Colin Baker, managing director of infrastructure services, and Adam Gilmore, manager of engineering, told council on Feb.22 the watermain, sanitary sewer and stormwater infrastructure along St. David St. N., from St. Andrew St. to Edinburgh Ave., are slated for replacement in 2023.
The project also involves putting the road back together and that is an opportunity for improvements, they said.
St. David St. N. is also Highway 6 – a major truck route – and sees 12,000 vehicles a day.
A section of the street runs through downtown Fergus and acts as a “gateway to Centre Wellington’s architectural and cultural heritage,” Baker said.
St. David St. N. is currently two lanes wide with 14 on-street parking spaces between St. Andrew and St. Patrick streets.
Reconstruction of the street could include wider sidewalks, separated bike lanes, boulevard plantings and decorative lampposts, more or fewer parking spaces, wider or narrower road widths and traffic calming measures.
Gilmore presented four options to council that consider the transportation master plan, complete streets and active transportation.
The options are to serve as a jumping-off point for community consultation and conversation, he said, and are by no means the final version.
“We want to start a conversation about the future vision of St. David Street,” he said.
Gilmore said township staff will be consulting with the Ministry of Transportation and the downtown business association, and plan on holding a virtual open house to collect input from the community.
Councillors offered their immediate feedback but recognized this was only the beginning of the process.
“I struggle with losing more parking spaces, but I see the value of cycling lanes,” said councillor Steven VanLeeuwen in response to one of the options.
Councillor Kirk McElwain wondered if the Ministry of Transportation would allow narrowing lanes on a truck route, as proposed in another.
“We have seen it done,” Baker replied, adding that narrowing lanes can have a traffic calming effect.
With bump outs and boulevards, “the road doesn’t feel like a highway. We do need that conversation with the MTO though,” he said.
Councillor Stephan Kitras said until there is an alternate truck route, he would prefer to “streamline (the road) for trucks” and move bike traffic off St. David St. N. completely.
“I’m for cycling lanes, but not on this road,” he said. Kitras also thought turning lanes would ease congestion.
Baker said the presentation and concepts will be posted on the Connect CW website and notification will go out about the virtual open house once dates have been arranged.
Cost of the project is estimated at $2.97 million, but there’s an opportunity for some Connecting Links funding, Baker said.

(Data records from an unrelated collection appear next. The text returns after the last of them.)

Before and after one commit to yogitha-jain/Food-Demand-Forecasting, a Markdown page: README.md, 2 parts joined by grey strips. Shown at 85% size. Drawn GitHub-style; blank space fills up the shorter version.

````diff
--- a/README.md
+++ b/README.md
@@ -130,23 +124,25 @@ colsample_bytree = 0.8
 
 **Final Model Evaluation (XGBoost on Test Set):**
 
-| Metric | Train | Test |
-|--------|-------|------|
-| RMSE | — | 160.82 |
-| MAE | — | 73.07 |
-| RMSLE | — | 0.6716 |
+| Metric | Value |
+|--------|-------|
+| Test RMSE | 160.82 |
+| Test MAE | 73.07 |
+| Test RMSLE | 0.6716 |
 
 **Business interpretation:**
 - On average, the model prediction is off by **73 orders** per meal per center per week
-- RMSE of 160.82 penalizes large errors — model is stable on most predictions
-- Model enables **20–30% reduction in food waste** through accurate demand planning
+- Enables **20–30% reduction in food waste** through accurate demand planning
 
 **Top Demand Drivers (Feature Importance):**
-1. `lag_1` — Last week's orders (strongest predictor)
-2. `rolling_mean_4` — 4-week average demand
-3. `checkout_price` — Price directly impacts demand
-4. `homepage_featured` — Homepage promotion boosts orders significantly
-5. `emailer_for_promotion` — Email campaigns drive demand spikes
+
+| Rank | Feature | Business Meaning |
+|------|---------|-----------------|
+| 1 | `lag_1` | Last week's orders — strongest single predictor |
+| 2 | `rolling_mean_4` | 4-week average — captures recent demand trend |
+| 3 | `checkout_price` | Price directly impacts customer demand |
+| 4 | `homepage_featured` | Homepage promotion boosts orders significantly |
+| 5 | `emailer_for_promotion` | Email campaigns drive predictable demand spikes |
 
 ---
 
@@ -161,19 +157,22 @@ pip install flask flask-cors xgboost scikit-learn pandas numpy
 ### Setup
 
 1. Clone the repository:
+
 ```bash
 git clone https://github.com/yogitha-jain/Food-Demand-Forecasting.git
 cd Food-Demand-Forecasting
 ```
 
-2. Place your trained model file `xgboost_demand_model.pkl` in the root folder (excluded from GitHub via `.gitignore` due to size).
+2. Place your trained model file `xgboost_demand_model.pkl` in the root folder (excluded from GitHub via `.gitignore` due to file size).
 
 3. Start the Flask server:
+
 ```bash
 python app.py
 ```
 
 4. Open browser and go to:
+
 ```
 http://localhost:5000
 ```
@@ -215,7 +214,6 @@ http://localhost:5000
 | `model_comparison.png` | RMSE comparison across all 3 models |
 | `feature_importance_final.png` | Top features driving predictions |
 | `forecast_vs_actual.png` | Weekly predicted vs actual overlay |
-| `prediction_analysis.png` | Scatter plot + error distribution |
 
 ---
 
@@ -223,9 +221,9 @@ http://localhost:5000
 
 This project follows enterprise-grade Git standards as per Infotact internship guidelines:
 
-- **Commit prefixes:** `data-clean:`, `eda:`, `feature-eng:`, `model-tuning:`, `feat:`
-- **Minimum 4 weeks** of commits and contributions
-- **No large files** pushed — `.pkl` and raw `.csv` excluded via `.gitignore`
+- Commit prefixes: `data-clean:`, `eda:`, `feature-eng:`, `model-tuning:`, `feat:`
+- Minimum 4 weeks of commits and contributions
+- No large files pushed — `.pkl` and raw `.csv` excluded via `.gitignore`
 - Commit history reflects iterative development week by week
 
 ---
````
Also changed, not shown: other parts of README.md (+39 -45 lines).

Township officials hope to have a rough design concept in mind when it’s time to apply for the funding, usually in the fall.
Council approved the recommendation that staff proceed with public consultation on the project.